═════ Input data ═════

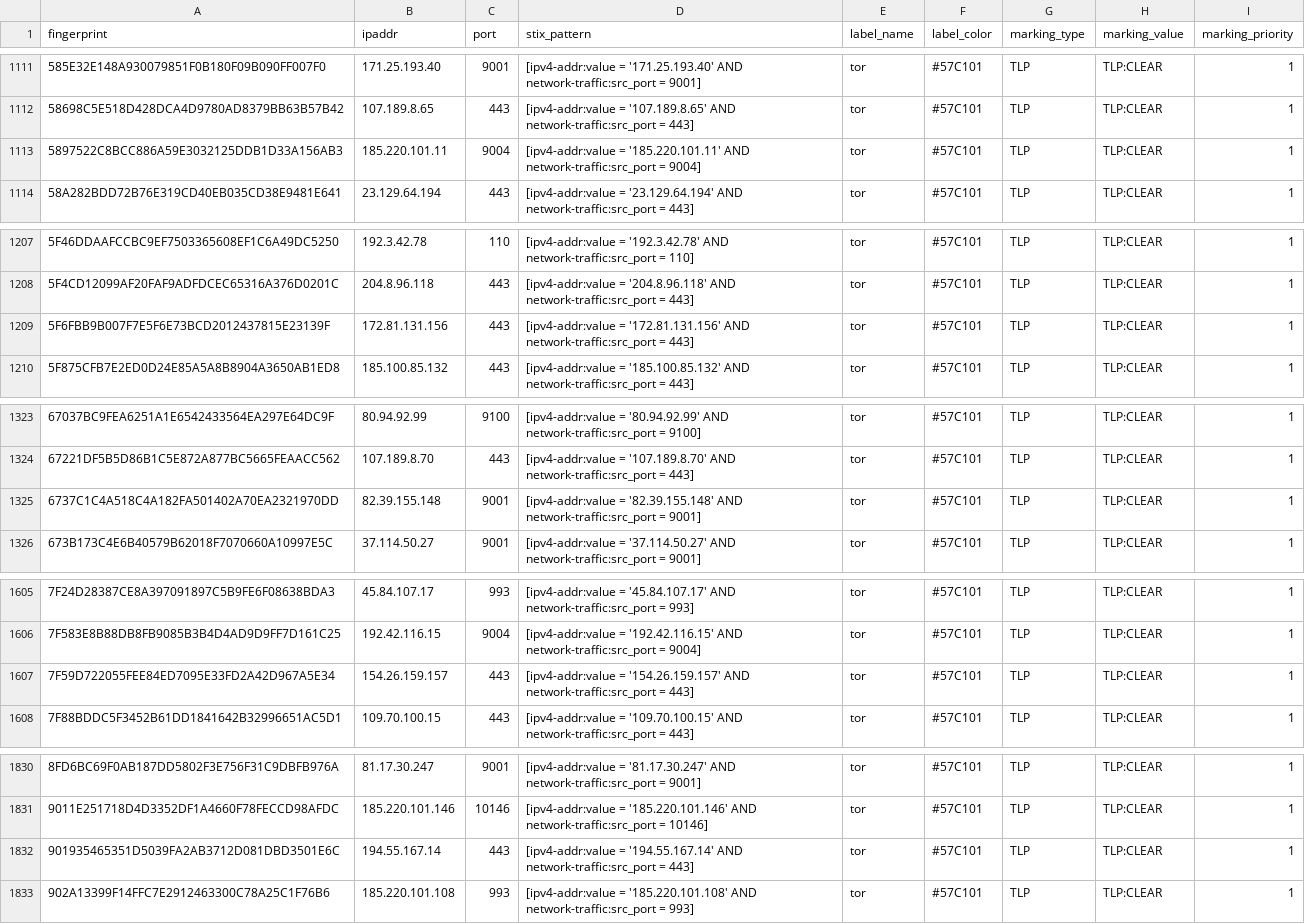
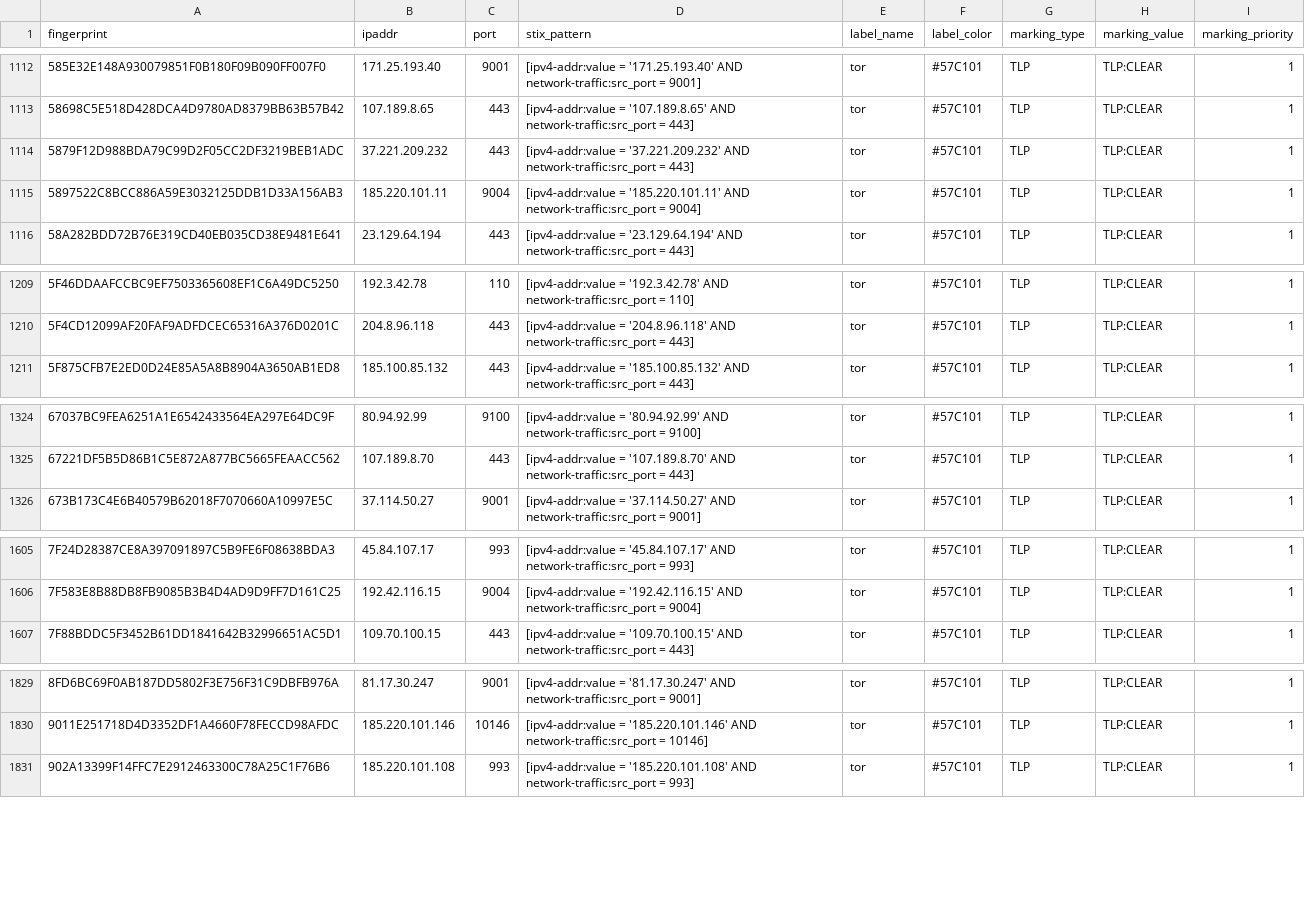
Before and after one commit to DreadFog/tor_csv_feed_opencti, a CSV file: latest.exits_v4.csv, drawn as a sheet; only a part is shown, gaps mark what is left out; the diff covers the shown part only.

```diff
--- a/latest.exits_v4.csv
+++ b/latest.exits_v4.csv
@@ -1112,2 +1113,3 @@ fingerprint,ipaddr,port,stix_pattern,label_name,label_color,marking_type,marking
 58698C5E518D428DCA4D9780AD8379BB63B57B42,107.189.8.65,443,[ipv4-addr:value = '107.189.8.65' AND network-traffic:src_port = 443],tor,#57C101,TLP,TLP:CLEAR,1
+5879F12D988BDA79C99D2F05CC2DF3219BEB1ADC,37.221.209.232,443,[ipv4-addr:value = '37.221.209.232' AND network-traffic:src_port = 443],tor,#57C101,TLP,TLP:CLEAR,1
 5897522C8BCC886A59E3032125DDB1D33A156AB3,185.220.101.11,9004,[ipv4-addr:value = '185.220.101.11' AND network-traffic:src_port = 9004],tor,#57C101,TLP,TLP:CLEAR,1
@@ -1208,3 +1210,2 @@ fingerprint,ipaddr,port,stix_pattern,label_name,label_color,marking_type,marking
 5F4CD12099AF20FAF9ADFDCEC65316A376D0201C,204.8.96.118,443,[ipv4-addr:value = '204.8.96.118' AND network-traffic:src_port = 443],tor,#57C101,TLP,TLP:CLEAR,1
-5F6FBB9B007F7E5F6E73BCD2012437815E23139F,172.81.131.156,443,[ipv4-addr:value = '172.81.131.156' AND network-traffic:src_port = 443],tor,#57C101,TLP,TLP:CLEAR,1
 5F875CFB7E2ED0D24E85A5A8B8904A3650AB1ED8,185.100.85.132,443,[ipv4-addr:value = '185.100.85.132' AND network-traffic:src_port = 443],tor,#57C101,TLP,TLP:CLEAR,1
@@ -1324,3 +1325,2 @@ fingerprint,ipaddr,port,stix_pattern,label_name,label_color,marking_type,marking
 67221DF5B5D86B1C5E872A877BC5665FEAACC562,107.189.8.70,443,[ipv4-addr:value = '107.189.8.70' AND network-traffic:src_port = 443],tor,#57C101,TLP,TLP:CLEAR,1
-6737C1C4A518C4A182FA501402A70EA2321970DD,82.39.155.148,9001,[ipv4-addr:value = '82.39.155.148' AND network-traffic:src_port = 9001],tor,#57C101,TLP,TLP:CLEAR,1
 673B173C4E6B40579B62018F7070660A10997E5C,37.114.50.27,9001,[ipv4-addr:value = '37.114.50.27' AND network-traffic:src_port = 9001],tor,#57C101,TLP,TLP:CLEAR,1
@@ -1606,3 +1606,2 @@ fingerprint,ipaddr,port,stix_pattern,label_name,label_color,marking_type,marking
 7F583E8B88DB8FB9085B3B4D4AD9D9FF7D161C25,192.42.116.15,9004,[ipv4-addr:value = '192.42.116.15' AND network-traffic:src_port = 9004],tor,#57C101,TLP,TLP:CLEAR,1
-7F59D722055FEE84ED7095E33FD2A42D967A5E34,154.26.159.157,443,[ipv4-addr:value = '154.26.159.157' AND network-traffic:src_port = 443],tor,#57C101,TLP,TLP:CLEAR,1
 7F88BDDC5F3452B61DD1841642B32996651AC5D1,109.70.100.15,443,[ipv4-addr:value = '109.70.100.15' AND network-traffic:src_port = 443],tor,#57C101,TLP,TLP:CLEAR,1
@@ -1831,3 +1830,2 @@ fingerprint,ipaddr,port,stix_pattern,label_name,label_color,marking_type,marking
 9011E251718D4D3352DF1A4660F78FECCD98AFDC,185.220.101.146,10146,[ipv4-addr:value = '185.220.101.146' AND network-traffic:src_port = 10146],tor,#57C101,TLP,TLP:CLEAR,1
-901935465351D5039FA2AB3712D081DBD3501E6C,194.55.167.14,443,[ipv4-addr:value = '194.55.167.14' AND network-traffic:src_port = 443],tor,#57C101,TLP,TLP:CLEAR,1
 902A13399F14FFC7E2912463300C78A25C1F76B6,185.220.101.108,993,[ipv4-addr:value = '185.220.101.108' AND network-traffic:src_port = 993],tor,#57C101,TLP,TLP:CLEAR,1
```
Also changed, not shown: 5 added rows and 7 removed rows elsewhere in this file, latest.all_v6.csv, latest.exits_v6.csv, 3 other files.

═════

» Instructions to follow: Look through the material for "latest". Copy each line that has it.

» Exercise answer:
Before and after one commit to DreadFog/tor_csv_feed_opencti, a CSV file: latest.exits_v4.csv, drawn as a sheet; only a part is shown, gaps mark what is left out; the diff covers the shown part only.
--- a/latest.exits_v4.csv
+++ b/latest.exits_v4.csv
Also changed, not shown: 5 added rows and 7 removed rows elsewhere in this file, latest.all_v6.csv, latest.exits_v6.csv, 3 other files.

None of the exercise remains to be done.